The thousands of Australian residents locked down over COVID-19 say they got no warning
Residents in the towers were given no warning before the lockdown went into effect
Three thousands Australian residents living in nine public housing buildings in Melbourne have been banned from leaving their homes for at least five days. This is the harshest coronavirus lockdown rule that Australia has thus far imposed.
Five hundred law enforcement officers have been assigned to monitor the towers to ensure that residents do not leave their small units. There are more than 1,300 units in the nine towers, and residents were not warned in advance of the lockdown.
The government will be arranging for food and healthcare services to be delivered to the tower residents, though residents have reportedly not been given details on how those logistics will work.
Daniel Andrews, the premier of Victoria, said the decision to lock the towers was made due to "patterns of movement, friendship groups," and "family groups" within the towers. "You will not be allowed to leave your unit, your dwelling within that tower, for any reason," he said.
Several neighboring zip codes will also be placed on stage-three stay-at-home lockdown, though those individuals will still be allowed to leave their homes to exercise, grocery shop, and provide other essential caregiving activities.
Victoria has recorded 108 new cases of the virus in the last 24 hours, which is the state's highest figure since late March.

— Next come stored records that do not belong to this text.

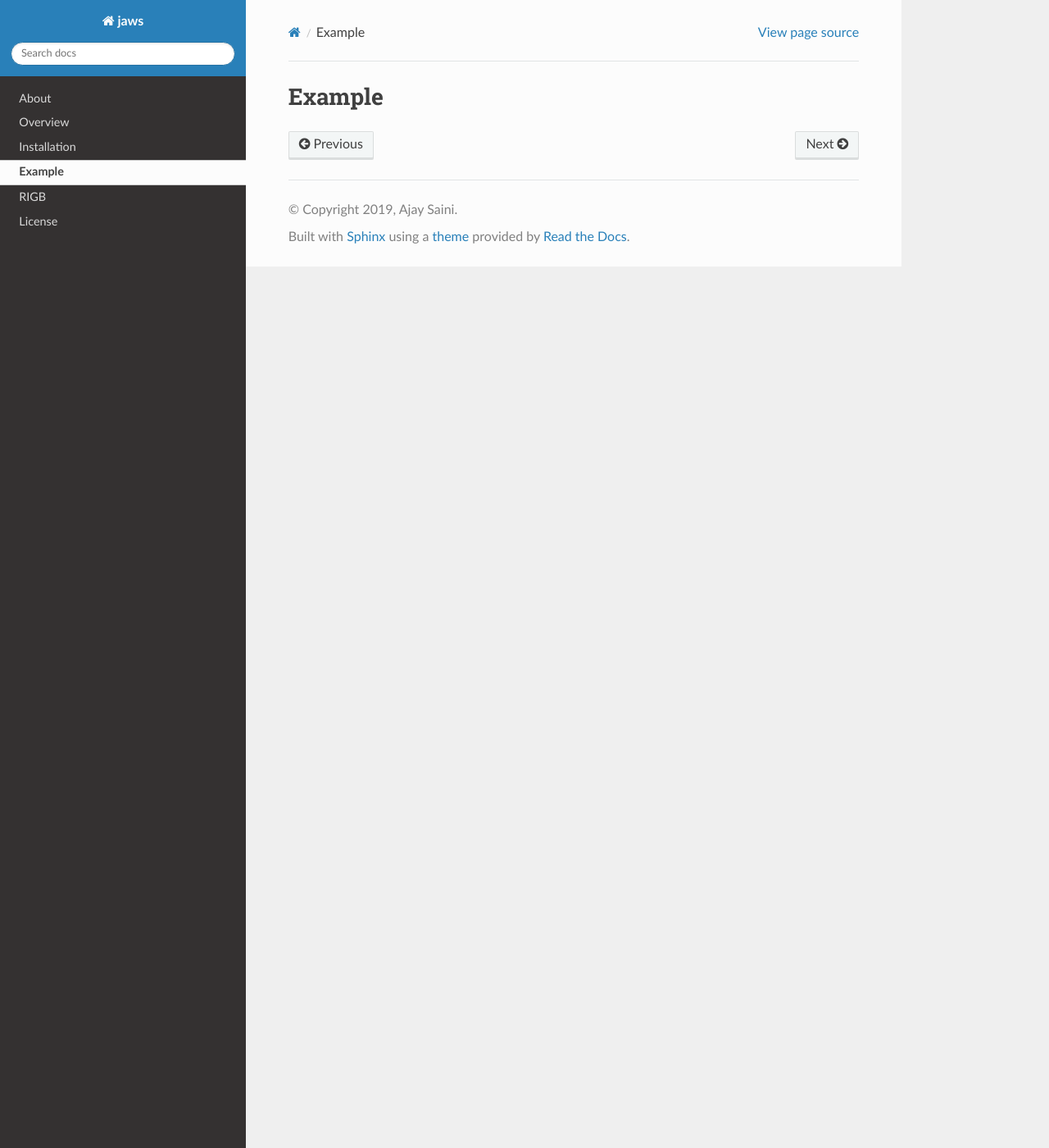
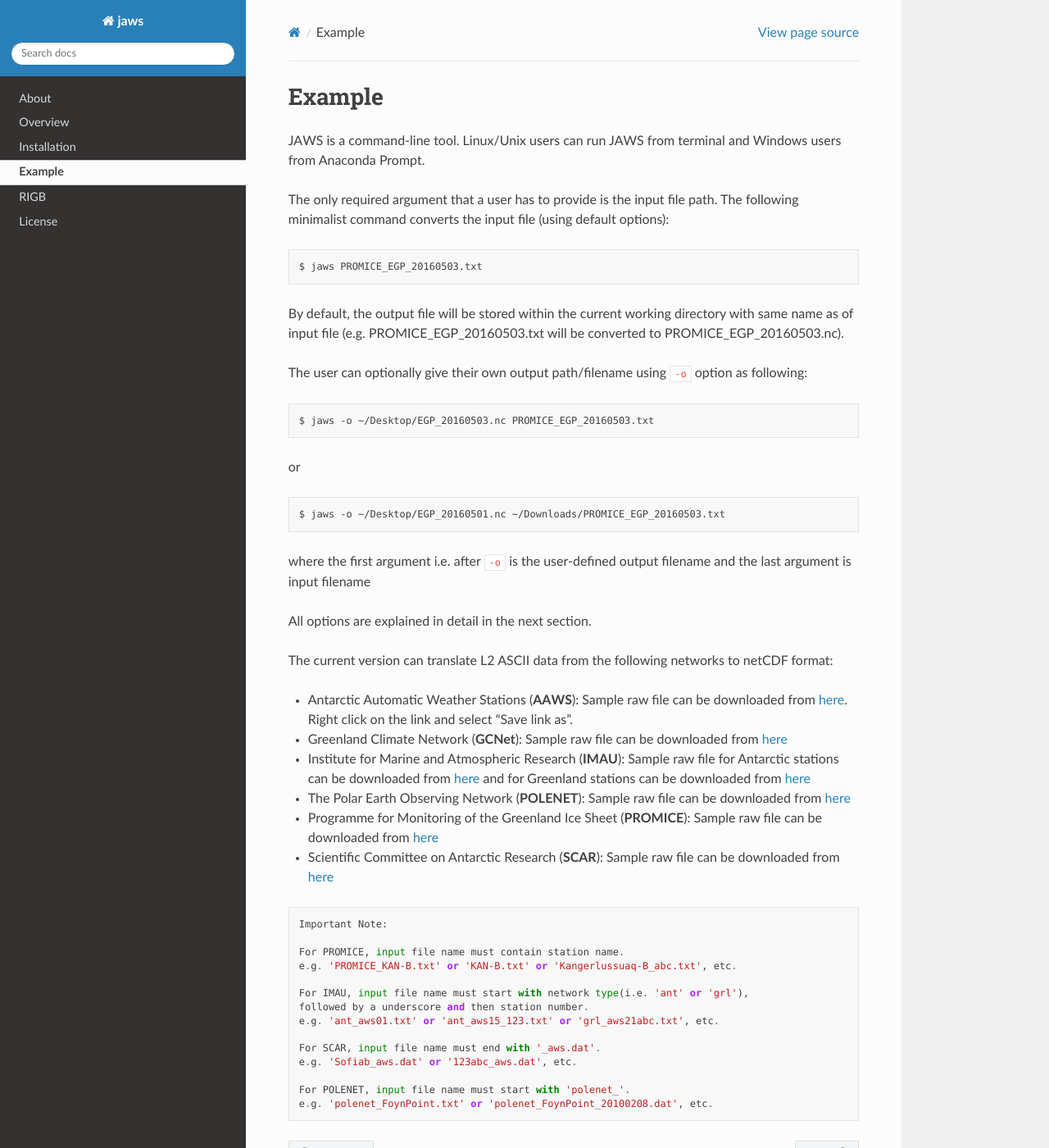
Before and after one commit to jaws/jaws, a Sphinx documentation site: the page built from docs/source/Example.md, in a window 1280 px wide and 1400 px high. Shown: the whole window at 82% size. Built offline with Sphinx 7.4.7 and the Read the Docs theme 2.0.0, drawn with Linux system fonts in a browser that asks for light colours.

Commit message:
Example.md: Add text

````diff
--- a/docs/source/Example.md
+++ b/docs/source/Example.md
@@ -1 +1,80 @@
 # Example
+
+JAWS is a command-line tool.
+Linux/Unix users can run JAWS from terminal and Windows users from Anaconda Prompt.
+
+The only required argument that a user has to provide is the input file path.
+The following minimalist command converts the input file (using default options):
+
+``` html
+$ jaws PROMICE_EGP_20160503.txt
+```
+
+By default, the output file will be stored within the current working directory
+with same name as of input file
+(e.g. PROMICE_EGP_20160503.txt will be converted to PROMICE_EGP_20160503.nc).
+
+The user can optionally give their own output path/filename using `-o` option as following:
+
+``` html
+$ jaws -o ~/Desktop/EGP_20160503.nc PROMICE_EGP_20160503.txt
+```
+
+or
+
+``` html
+$ jaws -o ~/Desktop/EGP_20160501.nc ~/Downloads/PROMICE_EGP_20160503.txt
+```
+
+where the first argument i.e. after `-o` is the user-defined output filename and
+the last argument is input filename
+
+All options are explained in detail in the next section.
+
+
+The current version can translate L2 ASCII data from the following networks to netCDF format:
+
+* Antarctic Automatic Weather Stations (**AAWS**):
+Sample raw file can be downloaded from
+[here](http://jaws.ess.uci.edu/jaws/sample_data/AAWS_AGO-4_20161130.txt).
+Right click on the link and select "Save link as".
+
+* Greenland Climate Network (**GCNet**):
+Sample raw file can be downloaded from
+[here](http://jaws.ess.uci.edu/jaws/sample_data/GCNet_Summit_20120817.txt)
+
+* Institute for Marine and Atmospheric Research (**IMAU**):
+Sample raw file for Antarctic stations can be downloaded from
+[here](http://jaws.ess.uci.edu/jaws/sample_data/ant_aws17IMAU_20150101.txt)
+and for Greenland stations can be downloaded from
+[here](http://jaws.ess.uci.edu/jaws/sample_data/grl_aws05IMAU_20151008.txt)
+
+* The Polar Earth Observing Network (**POLENET**):
+Sample raw file can be downloaded from
+[here](http://jaws.ess.uci.edu/jaws/sample_data/polenet_FoynPoint_20100208.dat)
+
+* Programme for Monitoring of the Greenland Ice Sheet (**PROMICE**):
+Sample raw file can be downloaded from
+[here](http://jaws.ess.uci.edu/jaws/sample_data/PROMICE_EGP_20160503.txt)
+
+* Scientific Committee on Antarctic Research (**SCAR**):
+Sample raw file can be downloaded from
+[here](http://jaws.ess.uci.edu/jaws/sample_data/SCAR_Sofiab_aws.dat)
+
+```
+Important Note:
+
+For PROMICE, input file name must contain station name.
+e.g. 'PROMICE_KAN-B.txt' or 'KAN-B.txt' or 'Kangerlussuaq-B_abc.txt', etc.
+
+For IMAU, input file name must start with network type(i.e. 'ant' or 'grl'),
+followed by a underscore and then station number.
+e.g. 'ant_aws01.txt' or 'ant_aws15_123.txt' or 'grl_aws21abc.txt', etc.
+
+For SCAR, input file name must end with '_aws.dat'.
+e.g. 'Sofiab_aws.dat' or '123abc_aws.dat', etc.
+
+For POLENET, input file name must start with 'polenet_'.
+e.g. 'polenet_FoynPoint.txt' or 'polenet_FoynPoint_20100208.dat', etc.
+
+```
````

Twenty-three of those cases came from inside the nine towers. The government is planning on testing each of the residents of the towers over the next five days.